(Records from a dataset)
◇ ◇ ◇
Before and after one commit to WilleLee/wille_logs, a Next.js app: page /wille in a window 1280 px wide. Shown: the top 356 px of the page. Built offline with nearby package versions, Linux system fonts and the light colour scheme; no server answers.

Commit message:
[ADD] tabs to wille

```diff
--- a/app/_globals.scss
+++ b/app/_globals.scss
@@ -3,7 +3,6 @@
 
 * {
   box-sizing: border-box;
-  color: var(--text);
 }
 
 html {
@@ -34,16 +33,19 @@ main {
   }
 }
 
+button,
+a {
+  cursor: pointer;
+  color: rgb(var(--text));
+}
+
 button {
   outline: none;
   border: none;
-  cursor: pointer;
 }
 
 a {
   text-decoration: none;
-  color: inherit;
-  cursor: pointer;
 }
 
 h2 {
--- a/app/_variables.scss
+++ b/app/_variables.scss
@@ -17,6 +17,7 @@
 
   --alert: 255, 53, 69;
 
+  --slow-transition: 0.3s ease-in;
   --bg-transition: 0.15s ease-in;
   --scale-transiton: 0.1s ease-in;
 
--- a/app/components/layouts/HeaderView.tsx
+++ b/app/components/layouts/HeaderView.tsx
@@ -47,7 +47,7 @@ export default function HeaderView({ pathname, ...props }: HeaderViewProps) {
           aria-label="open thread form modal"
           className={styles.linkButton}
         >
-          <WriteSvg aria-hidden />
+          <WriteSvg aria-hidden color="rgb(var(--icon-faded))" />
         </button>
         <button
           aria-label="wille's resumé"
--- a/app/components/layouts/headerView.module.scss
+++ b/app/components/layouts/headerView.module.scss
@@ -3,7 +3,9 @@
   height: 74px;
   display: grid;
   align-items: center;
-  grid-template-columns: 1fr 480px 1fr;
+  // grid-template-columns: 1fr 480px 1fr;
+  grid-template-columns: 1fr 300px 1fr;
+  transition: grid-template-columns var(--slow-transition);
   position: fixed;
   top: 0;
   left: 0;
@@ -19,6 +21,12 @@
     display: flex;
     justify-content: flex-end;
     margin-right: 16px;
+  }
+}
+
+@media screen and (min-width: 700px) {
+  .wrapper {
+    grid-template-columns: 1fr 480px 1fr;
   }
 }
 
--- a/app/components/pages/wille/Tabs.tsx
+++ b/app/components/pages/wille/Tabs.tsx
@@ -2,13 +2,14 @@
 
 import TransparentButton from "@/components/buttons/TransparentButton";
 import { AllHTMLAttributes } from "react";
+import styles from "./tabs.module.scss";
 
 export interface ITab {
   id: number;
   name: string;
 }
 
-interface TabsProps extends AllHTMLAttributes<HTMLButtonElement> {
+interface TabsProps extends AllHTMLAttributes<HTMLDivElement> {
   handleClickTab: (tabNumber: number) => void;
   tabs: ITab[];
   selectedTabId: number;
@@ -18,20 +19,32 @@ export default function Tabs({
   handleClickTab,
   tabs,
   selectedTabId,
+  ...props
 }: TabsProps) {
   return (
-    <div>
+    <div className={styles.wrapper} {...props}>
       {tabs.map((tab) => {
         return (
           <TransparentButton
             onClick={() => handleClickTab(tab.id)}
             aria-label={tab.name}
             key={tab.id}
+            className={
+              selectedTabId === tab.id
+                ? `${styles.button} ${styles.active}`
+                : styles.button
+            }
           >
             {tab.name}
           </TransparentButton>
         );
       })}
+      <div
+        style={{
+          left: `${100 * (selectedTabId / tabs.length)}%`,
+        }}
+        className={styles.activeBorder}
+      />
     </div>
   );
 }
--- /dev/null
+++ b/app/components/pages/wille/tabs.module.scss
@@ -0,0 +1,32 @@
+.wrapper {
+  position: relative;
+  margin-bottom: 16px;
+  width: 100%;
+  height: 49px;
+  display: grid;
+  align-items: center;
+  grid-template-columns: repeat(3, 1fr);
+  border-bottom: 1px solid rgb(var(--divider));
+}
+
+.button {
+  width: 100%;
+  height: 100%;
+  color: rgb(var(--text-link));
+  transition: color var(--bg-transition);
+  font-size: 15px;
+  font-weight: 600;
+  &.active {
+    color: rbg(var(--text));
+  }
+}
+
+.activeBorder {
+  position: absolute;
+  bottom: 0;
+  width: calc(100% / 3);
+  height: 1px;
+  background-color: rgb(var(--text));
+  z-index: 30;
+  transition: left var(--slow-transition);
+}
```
◇ ◇ ◇
#### [Task directions]
Copy out all lines above holding "flex".

#### [Exercise response]
     display: flex;
     justify-content: flex-end;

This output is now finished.